What the exercise asks
Return all the entries exactly, keeping pictures out.

Before-and-after change data:
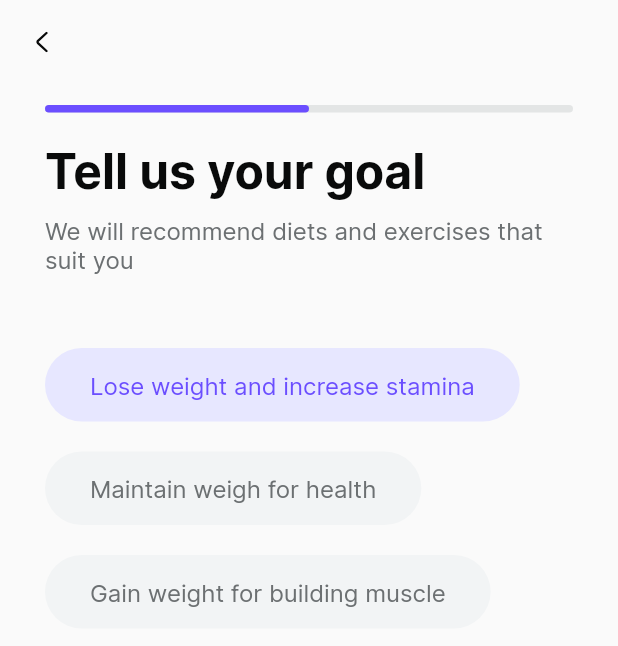
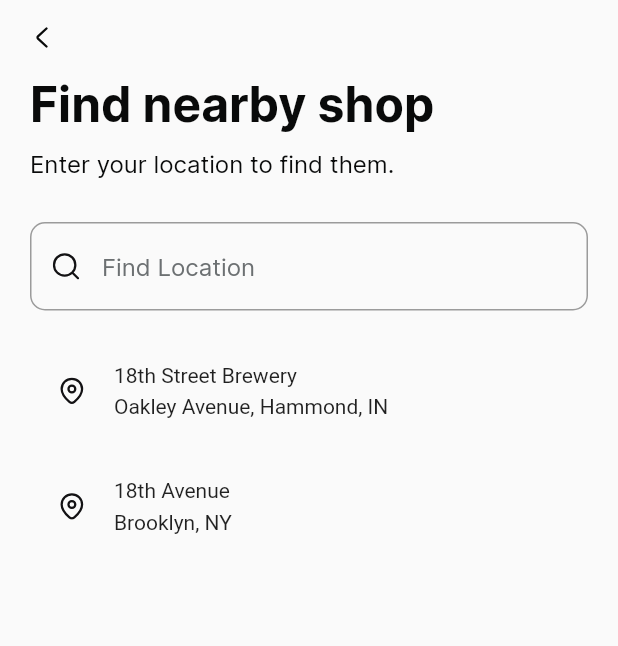
Before and after one commit to studio-alva/nucleus-flutter, a Flutter app: the screen it shows after launch, on a phone screen of 412 x 824 dp. Shown: the top 646 px of the screen. Run offline on Flutter 3.47's test engine with Material 2 defaults, Android fonts, the phone set to English and light mode, and no system bars; our stand-ins replace flutter_svg; missing offline and left inert: dart:ffi.

Commit message:
page Set up - Locationz

```diff
--- a/lib/app/routes.dart
+++ b/lib/app/routes.dart
@@ -1,4 +1,5 @@
 import 'package:flutter/material.dart';
+import 'package:nucleus_ui_app/ui_features/pages/location/location_pages.dart';
 import 'package:nucleus_ui_app/ui_features/pages/personalization/personalization_second_page.dart';
 import '../ui_features/pages/personalization/personalization_first_page.dart';
 import '../ui_features/pages/verification/verification_pages.dart';
@@ -17,6 +18,7 @@ Map<String, Widget Function(BuildContext)> routes = {
       const PersonalizationFirstPage(),
   PersonalizationSeconPages.personalizationSecondPage: (context) =>
       const PersonalizationSeconPages(),
+  ChooseLocationPages.locationPages: (context) => const ChooseLocationPages(),
 };
 
-String initialRoutes = PersonalizationSeconPages.personalizationSecondPage;
+String initialRoutes = ChooseLocationPages.locationPages;
--- a/lib/config/asset_paths.dart
+++ b/lib/config/asset_paths.dart
@@ -4,6 +4,8 @@ class AssetPaths {
 
   static const String iconBack = "assets/icons/ic_arrow_back.svg";
   static const String iconDown = "assets/icons/ic_arrow_down.svg";
+  static const String iconSearch = "assets/icons/ic_search.svg";
+  static const String iconPlace = "assets/icons/ic_place.svg";
 
   //flag
   static const String iconIdn = "assets/icons/idn.png";
--- /dev/null
+++ b/lib/ui_features/pages/location/location_pages.dart
@@ -0,0 +1,126 @@
+import 'package:flutter/material.dart';
+import 'package:flutter_svg/svg.dart';
+import '../../../ui_features/pages/signin_signup/signin_pages_by_email.dart';
+import '../../../ui_features/widgets/button_primary.dart';
+import '../../../ui_features/widgets/input/flag_country_number.dart';
+import '../../../ui_features/widgets/text_button.dart';
+import '../../../config/config.dart';
+import '../../widgets/appbar/appbar_primary.dart';
+import '../../widgets/input/input_custom.dart';
+
+class ChooseLocationPages extends StatefulWidget {
+  static const String locationPages = "locationPages";
+  const ChooseLocationPages({
+    super.key,
+  });
+
+  @override
+  State<ChooseLocationPages> createState() => _ChooseLocationPagesState();
+}
+
+class _ChooseLocationPagesState extends State<ChooseLocationPages> {
+  final location = TextEditingController();
+  List<Map<String, String>> temp = [];
+  List<Map<String, String>> locations = [
+    {
+      "name": "18th Street Brewery",
+      "address": "Oakley Avenue, Hammond, IN",
+    },
+    {
+      "name": "18th Avenue",
+      "address": "Brooklyn, NY",
+    },
+  ];
+
+  bool? search;
+  @override
+  void initState() {
+    // TODO: implement initState
+
+    super.initState();
+    temp = locations;
+    // search = false;
+    location.addListener(_printLatestValue);
+  }
+
+  void _printLatestValue() {
+    temp = locations
+        .where((element) => element["name"]!
+            .toLowerCase()
+            .contains(location.text.toLowerCase()))
+        .toList();
+    setState(() {});
+  }
+
+  @override
+  Widget build(BuildContext context) {
+    print("OK");
+    return Scaffold(
+      appBar: AppBarPrimary(
+        heightAppBar: 50,
+      ),
+      body: Container(
+        padding: const EdgeInsets.symmetric(horizontal: 20),
+        width: screenWidth(context),
+        height: screenHeight(context),
+        child: Column(
+          crossAxisAlignment: CrossAxisAlignment.start,
+          children: [
+            const Text(
+              "Find nearby shop",
+              style: AssetStyles.h1,
+            ),
+            verticalSpace(10),
+            Text(
+              "Enter your location to find them.",
+              style: AssetStyles.h3.copyWith(
+                fontWeight: FontWeight.normal,
+              ),
+            ),
+            verticalSpace(30),
+            Container(
+              width: screenWidth(context),
+            ),
+            InputCustom(
+              controller: location,
+              prefixIcon: SvgPicture.asset(
+                AssetPaths.iconSearch,
+                fit: BoxFit.scaleDown,
+              ),
+              hintText: "Find Location",
+            ),
+            verticalSpace(15),
+            Flexible(
+              child: (temp.length != 0)
+                  ? ListView.builder(
+                      itemCount: temp.length,
+                      itemBuilder: (context, index) => Container(
+                        padding: const EdgeInsets.all(20),
+                        child: Row(
+                          children: [
+                            Container(
+                              child: SvgPicture.asset(AssetPaths.iconPlace),
+                            ),
+                            horizontalSpace(20),
+                            Column(
+                              crossAxisAlignment: CrossAxisAlignment.start,
+                              children: [
+                                Text(temp[index]["name"]!),
+                                verticalSpace(5),
+                                Text(temp[index]["address"]!),
+                              ],
+                            ),
+                          ],
+                        ),
+                      ),
+                    )
+                  : Center(
+                      child: Text("Data Tidak Ditemukan"),
+                    ),
+            ),
+          ],
+        ),
+      ),
+    );
+  }
+}
--- a/lib/ui_features/widgets/input/input_custom.dart
+++ b/lib/ui_features/widgets/input/input_custom.dart
@@ -13,6 +13,7 @@ class InputCustom extends StatelessWidget {
   final Widget? label;
   final String? hintText;
   final bool obsecure;
+  final FocusNode? focusNode;
   const InputCustom({
     super.key,
     required this.controller,
@@ -21,11 +22,13 @@ class InputCustom extends StatelessWidget {
     this.label,
     this.hintText = "Input Number",
     this.obsecure = false,
+    this.focusNode,
   });
 
   @override
   Widget build(BuildContext context) {
     return TextField(
+      controller: controller,
       decoration: InputDecoration(
         border: OutlineInputBorder(
           borderRadius: BorderRadius.circular(10),
```
Also changed, not shown: assets/icons/ic_place.svg (added), assets/icons/ic_search.svg (added).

Exercise response
Before and after one commit to studio-alva/nucleus-flutter, a Flutter app: the screen it shows after launch, on a phone screen of 412 x 824 dp. Shown: the top 646 px of the screen. Run offline on Flutter 3.47's test engine with Material 2 defaults, Android fonts, the phone set to English and light mode, and no system bars; our stand-ins replace flutter_svg; missing offline and left inert: dart:ffi.

Commit message:
page Set up - Locationz

```diff
--- a/lib/app/routes.dart
+++ b/lib/app/routes.dart
@@ -1,4 +1,5 @@
 import 'package:flutter/material.dart';
+import 'package:nucleus_ui_app/ui_features/pages/location/location_pages.dart';
 import 'package:nucleus_ui_app/ui_features/pages/personalization/personalization_second_page.dart';
 import '../ui_features/pages/personalization/personalization_first_page.dart';
 import '../ui_features/pages/verification/verification_pages.dart';
@@ -17,6 +18,7 @@ Map<String, Widget Function(BuildContext)> routes = {
       const PersonalizationFirstPage(),
   PersonalizationSeconPages.personalizationSecondPage: (context) =>
       const PersonalizationSeconPages(),
+  ChooseLocationPages.locationPages: (context) => const ChooseLocationPages(),
 };
 
-String initialRoutes = PersonalizationSeconPages.personalizationSecondPage;
+String initialRoutes = ChooseLocationPages.locationPages;
--- a/lib/config/asset_paths.dart
+++ b/lib/config/asset_paths.dart
@@ -4,6 +4,8 @@ class AssetPaths {
 
   static const String iconBack = "assets/icons/ic_arrow_back.svg";
   static const String iconDown = "assets/icons/ic_arrow_down.svg";
+  static const String iconSearch = "assets/icons/ic_search.svg";
+  static const String iconPlace = "assets/icons/ic_place.svg";
 
   //flag
   static const String iconIdn = "assets/icons/idn.png";
--- /dev/null
+++ b/lib/ui_features/pages/location/location_pages.dart
@@ -0,0 +1,126 @@
+import 'package:flutter/material.dart';
+import 'package:flutter_svg/svg.dart';
+import '../../../ui_features/pages/signin_signup/signin_pages_by_email.dart';
+import '../../../ui_features/widgets/button_primary.dart';
+import '../../../ui_features/widgets/input/flag_country_number.dart';
+import '../../../ui_features/widgets/text_button.dart';
+import '../../../config/config.dart';
+import '../../widgets/appbar/appbar_primary.dart';
+import '../../widgets/input/input_custom.dart';
+
+class ChooseLocationPages extends StatefulWidget {
+  static const String locationPages = "locationPages";
+  const ChooseLocationPages({
+    super.key,
+  });
+
+  @override
+  State<ChooseLocationPages> createState() => _ChooseLocationPagesState();
+}
+
+class _ChooseLocationPagesState extends State<ChooseLocationPages> {
+  final location = TextEditingController();
+  List<Map<String, String>> temp = [];
+  List<Map<String, String>> locations = [
+    {
+      "name": "18th Street Brewery",
+      "address": "Oakley Avenue, Hammond, IN",
+    },
+    {
+      "name": "18th Avenue",
+      "address": "Brooklyn, NY",
+    },
+  ];
+
+  bool? search;
+  @override
+  void initState() {
+    // TODO: implement initState
+
+    super.initState();
+    temp = locations;
+    // search = false;
+    location.addListener(_printLatestValue);
+  }
+
+  void _printLatestValue() {
+    temp = locations
+        .where((element) => element["name"]!
+            .toLowerCase()
+            .contains(location.text.toLowerCase()))
+        .toList();
+    setState(() {});
+  }
+
+  @override
+  Widget build(BuildContext context) {
+    print("OK");
+    return Scaffold(
+      appBar: AppBarPrimary(
+        heightAppBar: 50,
+      ),
+      body: Container(
+        padding: const EdgeInsets.symmetric(horizontal: 20),
+        width: screenWidth(context),
+        height: screenHeight(context),
+        child: Column(
+          crossAxisAlignment: CrossAxisAlignment.start,
+          children: [
+            const Text(
+              "Find nearby shop",
+              style: AssetStyles.h1,
+            ),
+            verticalSpace(10),
+            Text(
+              "Enter your location to find them.",
+              style: AssetStyles.h3.copyWith(
+                fontWeight: FontWeight.normal,
+              ),
+            ),
+            verticalSpace(30),
+            Container(
+              width: screenWidth(context),
+            ),
+            InputCustom(
+              controller: location,
+              prefixIcon: SvgPicture.asset(
+                AssetPaths.iconSearch,
+                fit: BoxFit.scaleDown,
+              ),
+              hintText: "Find Location",
+            ),
+            verticalSpace(15),
+            Flexible(
+              child: (temp.length != 0)
+                  ? ListView.builder(
+                      itemCount: temp.length,
+                      itemBuilder: (context, index) => Container(
+                        padding: const EdgeInsets.all(20),
+                        child: Row(
+                          children: [
+                            Container(
+                              child: SvgPicture.asset(AssetPaths.iconPlace),
+                            ),
+                            horizontalSpace(20),
+                            Column(
+                              crossAxisAlignment: CrossAxisAlignment.start,
+                              children: [
+                                Text(temp[index]["name"]!),
+                                verticalSpace(5),
+                                Text(temp[index]["address"]!),
+                              ],
+                            ),
+                          ],
+                        ),
+                      ),
+                    )
+                  : Center(
+                      child: Text("Data Tidak Ditemukan"),
+                    ),
+            ),
+          ],
+        ),
+      ),
+    );
+  }
+}
--- a/lib/ui_features/widgets/input/input_custom.dart
+++ b/lib/ui_features/widgets/input/input_custom.dart
@@ -13,6 +13,7 @@ class InputCustom extends StatelessWidget {
   final Widget? label;
   final String? hintText;
   final bool obsecure;
+  final FocusNode? focusNode;
   const InputCustom({
     super.key,
     required this.controller,
@@ -21,11 +22,13 @@ class InputCustom extends StatelessWidget {
     this.label,
     this.hintText = "Input Number",
     this.obsecure = false,
+    this.focusNode,
   });
 
   @override
   Widget build(BuildContext context) {
     return TextField(
+      controller: controller,
       decoration: InputDecoration(
         border: OutlineInputBorder(
           borderRadius: BorderRadius.circular(10),
```
Also changed, not shown: assets/icons/ic_place.svg (added), assets/icons/ic_search.svg (added).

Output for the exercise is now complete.